MORE than 100 property owners in the City of Kalamunda who claimed the rental value of their homes were overvalued by the State Government have successfully had their rates reduced.
City chief executive Rhonda Hardy said council rates were partly based on assessments by Landgate on the potential rental value of a property.
“Approximately 120 property owners were successful in having their gross rental valuation (GRV) revised resulting in a lower rates charge,” she said.
Due to the misalignment of the valuations provided by Landgate, which were applied by the City for its 2017/18 rates generation, the City will receive just under $100,000 less in rates revenue.
A Landgate spokeswoman said in 2017/18 there were 353 objections to the GRV set by the Valuer General – an increase on the previous year’s 217 objections.
“As 2017/18 was the year that the new metro general valuation came into force, it would be expected to receive more objections than we did the previous year,” she said.
The spokeswoman said all properties within local government districts were assessed on the same date every three years.
“Rental evidence is collected at that date and used to determine the fair rental value for each property,” she said.
“Rental values are influenced by factors like location, the age of a building, building materials, size, the number of car shelters and if there is a pool.
“By analysing property rents against these attributes and characteristics it is possible to assess a valuation for all properties – whether they are rented or not.”
Landowners can appeal the valuation if an objection is formally lodged within 60 days of a rates notice being issued.
They must show that the rental value of their property is significantly higher than similar properties within the local area by providing rental evidence at or around the date of valuation.
The current GRV for the Perth metropolitan area was valued at August 1, 2015 and came into effect on July 1, 2017.
This week, new valuations were assessed for the Perth metropolitan area by the Valuer General that will come into effect in 2020-21.
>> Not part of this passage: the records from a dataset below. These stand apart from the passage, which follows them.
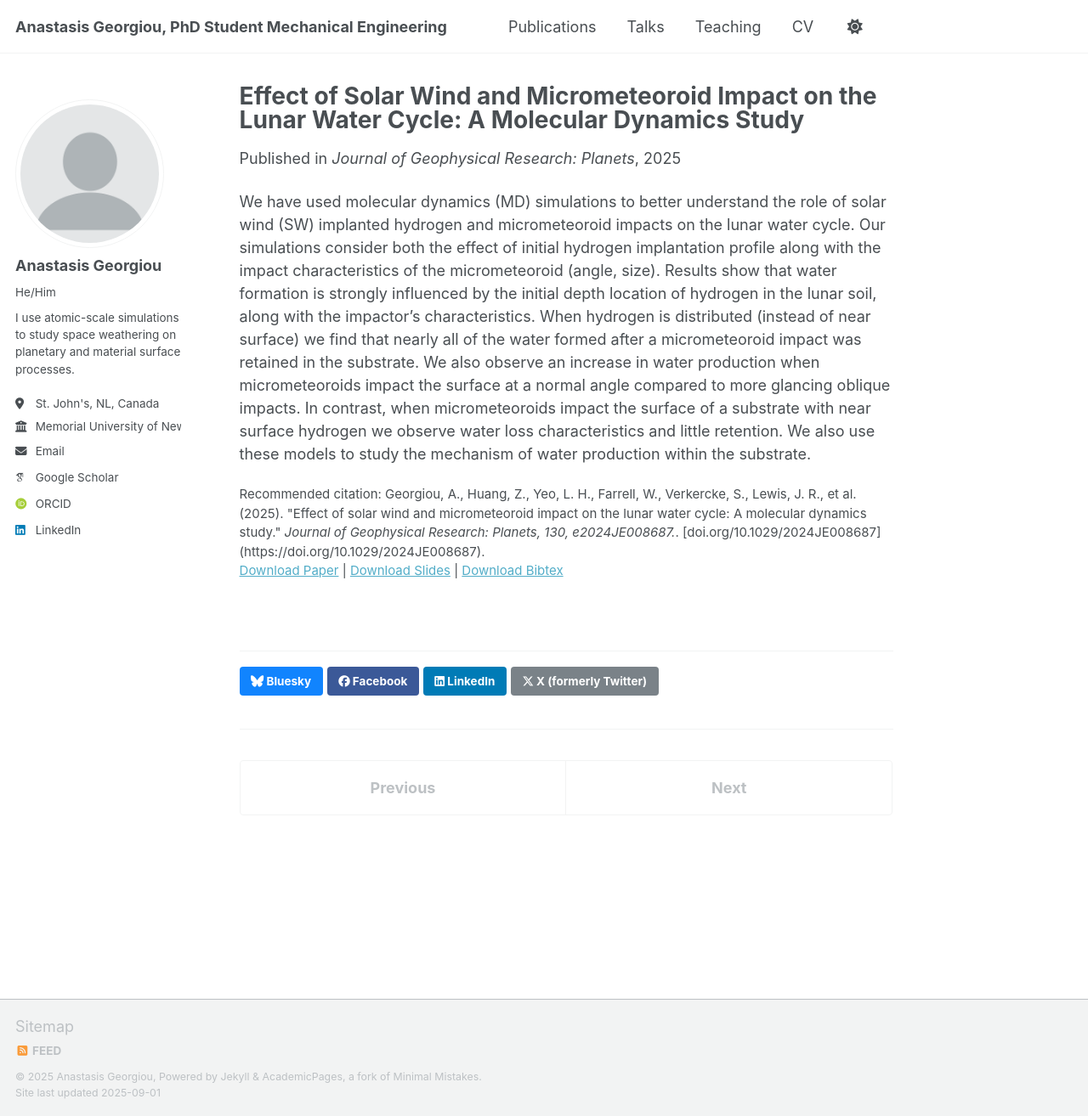
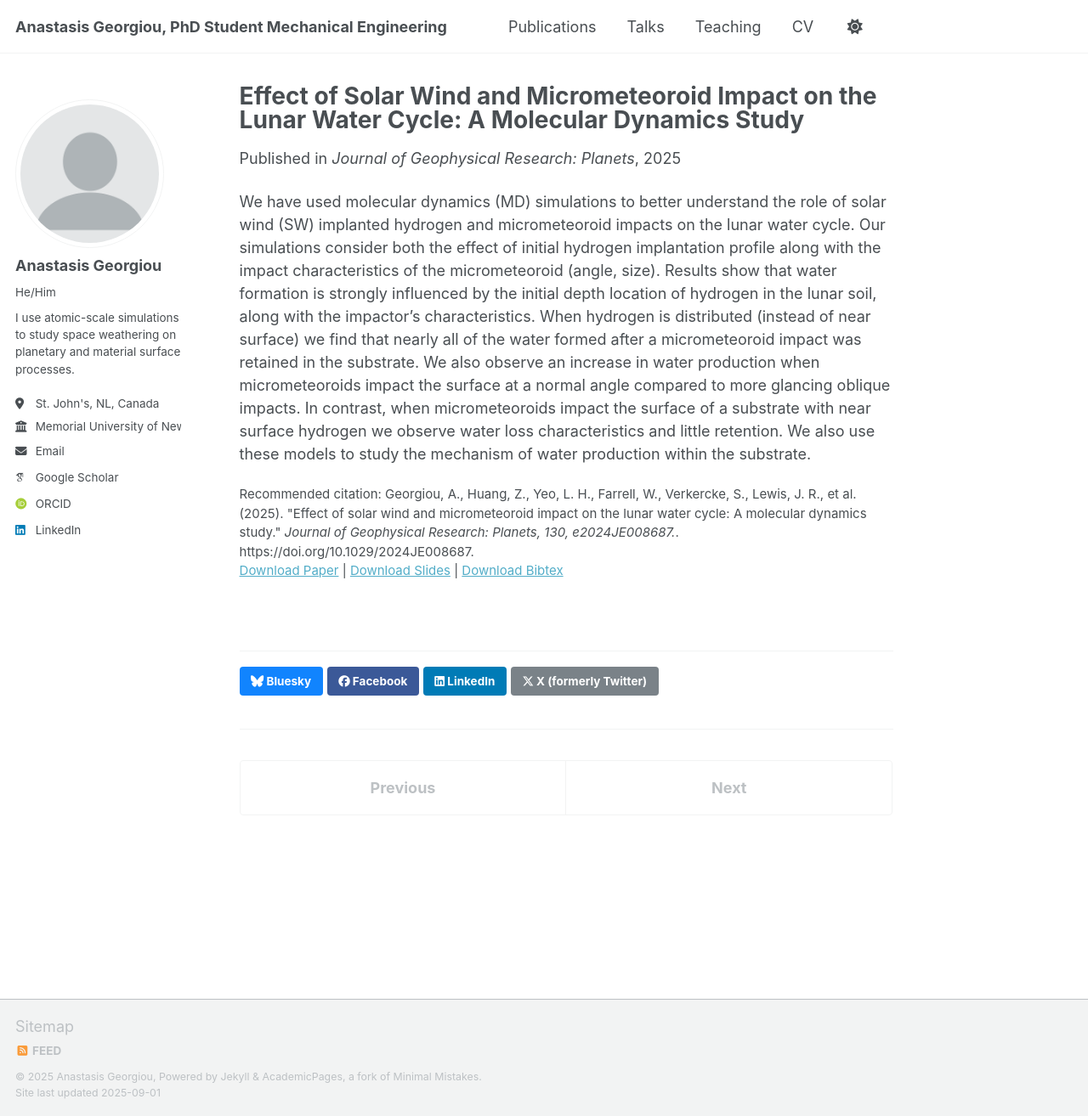
Before and after one commit to a-georgiou19/apgeorgiou.github.io, a Jekyll site: the page built from _publications/2025-05-30-paper-title-number-1.md, in a window 1280 px wide and 1314 px high. Shown: the whole window at 85% size. Built offline with Jekyll 4.4.1, drawn with Linux system fonts in a browser that asks for light colours; some web fonts are replaced; a script that is not in the unit is left out.

Commit message:
2025-05-30-paper-title-number-1.md

```diff
--- a/_publications/2025-05-30-paper-title-number-1.md
+++ b/_publications/2025-05-30-paper-title-number-1.md
@@ -9,7 +9,7 @@ venue: 'Journal of Geophysical Research: Planets'
 slidesurl: 'http://academicpages.github.io/files/slides1.pdf'
 paperurl: 'http://academicpages.github.io/files/paper1.pdf'
 bibtexurl: 'http://academicpages.github.io/files/bibtex1.bib'
-citation: 'Georgiou, A., Huang, Z., Yeo, L. H., Farrell, W., Verkercke, S., Lewis, J. R., et al. (2025). &quot;Effect of solar wind and micrometeoroid impact on the lunar water cycle: A molecular dynamics study.&quot; <i>Journal of Geophysical Research: Planets, 130, e2024JE008687.</i>. [doi.org/10.1029/2024JE008687](https://doi.org/10.1029/2024JE008687).'
+citation: 'Georgiou, A., Huang, Z., Yeo, L. H., Farrell, W., Verkercke, S., Lewis, J. R., et al. (2025). &quot;Effect of solar wind and micrometeoroid impact on the lunar water cycle: A molecular dynamics study.&quot; <i>Journal of Geophysical Research: Planets, 130, e2024JE008687.</i>. https://doi.org/10.1029/2024JE008687.'
 
 ---
 We have used molecular dynamics (MD) simulations to better understand the role of solar wind (SW) implanted hydrogen and micrometeoroid impacts on the lunar water cycle. Our simulations consider both the effect of initial hydrogen implantation profile along with the impact characteristics of the micrometeoroid (angle, size). Results show that water formation is strongly influenced by the initial depth location of hydrogen in the lunar soil, along with the impactor's characteristics. When hydrogen is distributed (instead of near surface) we find that nearly all of the water formed after a micrometeoroid impact was retained in the substrate. We also observe an increase in water production when micrometeoroids impact the surface at a normal angle compared to more glancing oblique impacts. In contrast, when micrometeoroids impact the surface of a substrate with near surface hydrogen we observe water loss characteristics and little retention. We also use these models to study the mechanism of water production within the substrate.
```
The GRV figures are used by local councils, the Department of Fire and Emergency Services and the Water Corporation to determine urban property rates and service charges.